Basically, the small gap makes a plug last longer, yes. The larger the gap, the more voltage that is required to spark across it. Higher voltage means faster plug wear. 0.040 is a good comprimise between "runs good" and "last long" As far as your 85 Ford is concerned, it's like comparing apples to oranges. The Subaru ignition system is not all that much better, but the overall efficiency of the engine is. A really efficient combustion chamber design with good fuel management really negates the need for a super hot spark or multiple spark ignition systems. Also keep in mind that as a coil ages, it weakens, especially the older oil-filled coil like on your Ford. How old was the old coil? It's quite possible that you would have noticed similar gains from a new stock coil.

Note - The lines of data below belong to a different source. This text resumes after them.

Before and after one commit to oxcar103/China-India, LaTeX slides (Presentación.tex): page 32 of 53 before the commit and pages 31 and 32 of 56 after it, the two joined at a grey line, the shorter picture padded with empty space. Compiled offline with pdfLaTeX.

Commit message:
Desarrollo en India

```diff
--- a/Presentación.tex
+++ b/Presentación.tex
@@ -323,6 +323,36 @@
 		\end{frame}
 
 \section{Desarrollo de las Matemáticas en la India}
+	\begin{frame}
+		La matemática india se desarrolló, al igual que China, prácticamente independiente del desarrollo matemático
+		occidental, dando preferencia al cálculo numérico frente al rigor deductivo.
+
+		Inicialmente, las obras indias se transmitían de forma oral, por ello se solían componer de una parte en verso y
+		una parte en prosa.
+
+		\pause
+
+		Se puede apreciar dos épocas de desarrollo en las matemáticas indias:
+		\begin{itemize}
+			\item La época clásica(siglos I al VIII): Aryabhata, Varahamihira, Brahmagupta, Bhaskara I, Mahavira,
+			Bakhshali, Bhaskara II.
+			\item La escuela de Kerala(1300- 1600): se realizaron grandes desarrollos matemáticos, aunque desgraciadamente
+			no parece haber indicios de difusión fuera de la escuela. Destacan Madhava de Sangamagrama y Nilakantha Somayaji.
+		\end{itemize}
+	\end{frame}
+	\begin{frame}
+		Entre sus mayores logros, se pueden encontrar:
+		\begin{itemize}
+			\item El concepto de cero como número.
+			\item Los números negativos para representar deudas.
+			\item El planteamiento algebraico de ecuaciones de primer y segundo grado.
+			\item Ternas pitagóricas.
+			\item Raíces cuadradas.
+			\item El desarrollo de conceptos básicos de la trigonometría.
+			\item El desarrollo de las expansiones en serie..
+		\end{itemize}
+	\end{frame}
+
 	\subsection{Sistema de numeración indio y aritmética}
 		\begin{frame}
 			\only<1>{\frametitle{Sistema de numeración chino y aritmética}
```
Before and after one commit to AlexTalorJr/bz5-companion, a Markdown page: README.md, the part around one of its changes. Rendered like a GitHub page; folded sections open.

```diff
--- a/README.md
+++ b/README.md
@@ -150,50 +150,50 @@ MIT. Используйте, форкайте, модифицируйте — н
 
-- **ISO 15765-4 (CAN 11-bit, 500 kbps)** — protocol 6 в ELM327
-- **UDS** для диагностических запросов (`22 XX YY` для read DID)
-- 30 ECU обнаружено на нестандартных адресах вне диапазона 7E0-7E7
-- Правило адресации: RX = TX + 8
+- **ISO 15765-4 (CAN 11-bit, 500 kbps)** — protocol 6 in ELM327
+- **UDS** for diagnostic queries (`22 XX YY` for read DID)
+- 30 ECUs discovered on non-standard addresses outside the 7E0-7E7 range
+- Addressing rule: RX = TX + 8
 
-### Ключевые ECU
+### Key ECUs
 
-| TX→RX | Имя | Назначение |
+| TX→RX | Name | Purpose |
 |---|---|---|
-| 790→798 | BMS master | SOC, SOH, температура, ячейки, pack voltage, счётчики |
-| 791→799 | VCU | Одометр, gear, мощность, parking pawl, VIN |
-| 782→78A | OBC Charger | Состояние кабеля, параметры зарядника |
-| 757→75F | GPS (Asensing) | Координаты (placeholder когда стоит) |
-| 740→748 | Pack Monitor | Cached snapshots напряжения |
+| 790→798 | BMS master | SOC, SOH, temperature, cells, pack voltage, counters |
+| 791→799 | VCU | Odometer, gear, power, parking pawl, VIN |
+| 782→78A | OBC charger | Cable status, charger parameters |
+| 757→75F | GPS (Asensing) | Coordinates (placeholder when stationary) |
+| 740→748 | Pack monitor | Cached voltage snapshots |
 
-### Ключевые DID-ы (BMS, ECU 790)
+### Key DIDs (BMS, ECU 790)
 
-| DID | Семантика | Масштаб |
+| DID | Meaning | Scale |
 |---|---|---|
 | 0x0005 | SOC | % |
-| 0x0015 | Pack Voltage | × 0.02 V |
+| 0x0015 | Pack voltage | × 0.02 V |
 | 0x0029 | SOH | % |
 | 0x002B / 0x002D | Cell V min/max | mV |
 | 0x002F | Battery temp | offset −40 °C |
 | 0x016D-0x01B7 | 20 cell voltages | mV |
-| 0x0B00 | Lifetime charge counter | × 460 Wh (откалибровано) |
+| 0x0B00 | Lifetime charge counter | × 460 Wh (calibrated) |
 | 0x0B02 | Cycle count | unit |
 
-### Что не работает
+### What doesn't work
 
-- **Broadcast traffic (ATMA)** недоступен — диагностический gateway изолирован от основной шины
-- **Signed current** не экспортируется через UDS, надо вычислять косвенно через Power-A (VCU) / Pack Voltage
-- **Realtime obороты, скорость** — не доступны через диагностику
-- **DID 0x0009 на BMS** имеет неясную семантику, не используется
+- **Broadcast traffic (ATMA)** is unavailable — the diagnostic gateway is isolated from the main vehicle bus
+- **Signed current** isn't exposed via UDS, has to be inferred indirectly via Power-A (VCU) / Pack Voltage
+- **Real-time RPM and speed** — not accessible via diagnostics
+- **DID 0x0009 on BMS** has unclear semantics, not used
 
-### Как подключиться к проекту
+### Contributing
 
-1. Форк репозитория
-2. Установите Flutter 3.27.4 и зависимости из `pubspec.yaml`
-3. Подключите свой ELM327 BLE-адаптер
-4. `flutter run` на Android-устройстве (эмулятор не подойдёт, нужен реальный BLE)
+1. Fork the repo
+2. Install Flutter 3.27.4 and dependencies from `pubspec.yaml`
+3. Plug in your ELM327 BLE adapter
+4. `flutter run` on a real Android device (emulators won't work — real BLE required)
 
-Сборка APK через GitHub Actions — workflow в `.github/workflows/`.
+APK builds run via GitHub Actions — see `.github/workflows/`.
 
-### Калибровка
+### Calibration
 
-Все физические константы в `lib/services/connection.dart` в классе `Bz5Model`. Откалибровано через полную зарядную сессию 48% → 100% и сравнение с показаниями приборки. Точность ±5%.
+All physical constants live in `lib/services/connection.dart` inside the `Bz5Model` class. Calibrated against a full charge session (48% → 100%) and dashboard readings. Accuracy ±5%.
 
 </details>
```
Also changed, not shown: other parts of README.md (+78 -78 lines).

Keep in mind that no matter how much voltage a coil is advertised to produce (some MSD coils claim to be 150,000 volts) the actual firing voltage is only the amount required to make a spark. In other words, if the spark plug only requires 15,000 volts to spark, that's all the coil will produce, regardless of what it is capable of. The spark voltage that is required varies widely during normal driving, anywhere from 7k to 25k volts.